With just a day left for the important speech, there is a growing feeling in the ruling party circles that the PM should not compromise his spontaneity to the discipline of a scripted speech and stick to his natural self.
Modi, who is known to be a good orator, can speak at length without notes and shift between issues effortlessly. He is also able to ensure that there is cohesion in his thoughts and that he connects with the audience.
Sources said the flow and spontaneity may be lost if he gives in to the teleprompter. They cite the example of former PM Atal Bihari Vajpayee whose silken oratory helped the party grow in areas where it had marginal presence. Vajpayee too lost his touch and settled for the staid and dour scripted speech once he joined the government. His speeches on Independence Day and at the United Nations did not match up to his potential as a good orator.
Sources said the PM's speech may focus on concerns and priorities of the government and may, largely, avoid getting into the specifics of too many projects and focus only on a few. This will mark a shift from the previous speeches which got bogged down in details.

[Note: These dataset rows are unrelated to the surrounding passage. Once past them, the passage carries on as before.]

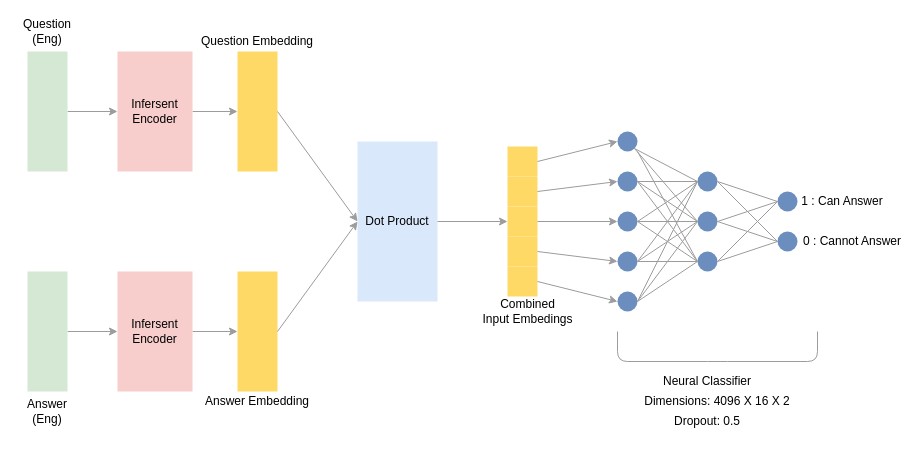
The draw.io diagram charts/classifier.drawio in miteshksingh/AdversarialQuestionGeneration, before the edit. Source tidied: cells renumbered, new cells numbered last; positions are measured from the earlier drawing's top-left corner, leaving out a move shared by most shapes. Both pictures are drawn from the tidied source at 100%, with x=0, y=0 at pixel (17, 21).
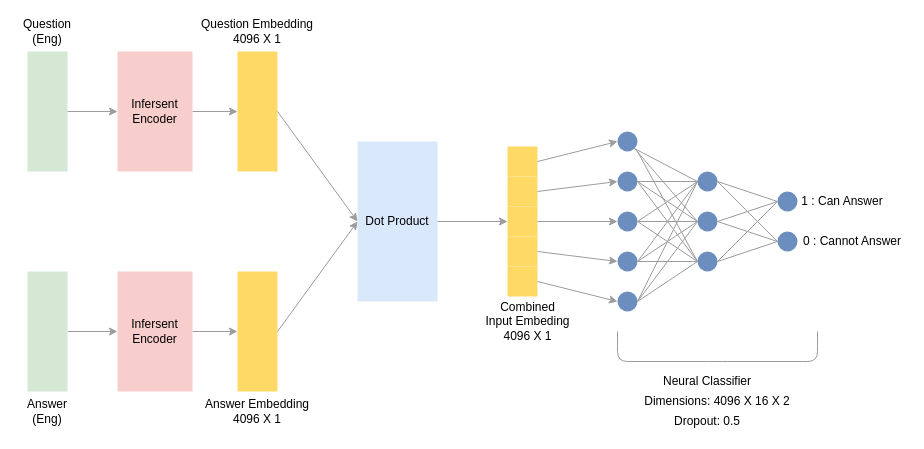
After the change.

Commit message (it also covers changes not shown here):
updating classifier architecture diagram

Change to the diagram source:
```diff
@@
-    <mxCell id="35" value="Question Embedding" style="text;html=1;strokeColor=none;fillColor=none;align=center;verticalAlign=middle;whiteSpace=wrap;rounded=0;" parent="1" vertex="1">
-      <mxGeometry x="180" y="10" width="120" height="20" as="geometry" />
+    <mxCell id="35" value="Question Embedding&lt;br&gt;4096 X 1" style="text;html=1;strokeColor=none;fillColor=none;align=center;verticalAlign=middle;whiteSpace=wrap;rounded=0;" parent="1" vertex="1">
+      <mxGeometry x="180" width="120" height="20" as="geometry" />
     </mxCell>
-    <mxCell id="36" value="Answer Embedding" style="text;html=1;strokeColor=none;fillColor=none;align=center;verticalAlign=middle;whiteSpace=wrap;rounded=0;" parent="1" vertex="1">
-      <mxGeometry x="180" y="370" width="120" height="20" as="geometry" />
+    <mxCell id="36" value="Answer Embedding&lt;br&gt;4096 X 1" style="text;html=1;strokeColor=none;fillColor=none;align=center;verticalAlign=middle;whiteSpace=wrap;rounded=0;" parent="1" vertex="1">
+      <mxGeometry x="180" y="380" width="120" height="20" as="geometry" />
     </mxCell>
@@
-    <mxCell id="52" value="Combined &lt;br&gt;Input Embedings" style="text;html=1;align=center;verticalAlign=middle;" parent="1" vertex="1">
-      <mxGeometry x="455" y="275" width="110" height="30" as="geometry" />
+    <mxCell id="52" value="Combined &lt;br&gt;Input Embeding&lt;br&gt;4096 X 1" style="text;html=1;align=center;verticalAlign=middle;" parent="1" vertex="1">
+      <mxGeometry x="460" y="275" width="100" height="50" as="geometry" />
     </mxCell>
```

Modi is likely to focus on plan and programmes which have been either announced by him previously , were unveiled in the 2014-15 Union Budget or are in the pipeline. Sources said he is likely to touch upon financial inclusion and the 'Beti bacho, Beti Padhao' programme — two schemes which are clearly very close to his governance strategy. Financial inclusion is also set to figure in the address.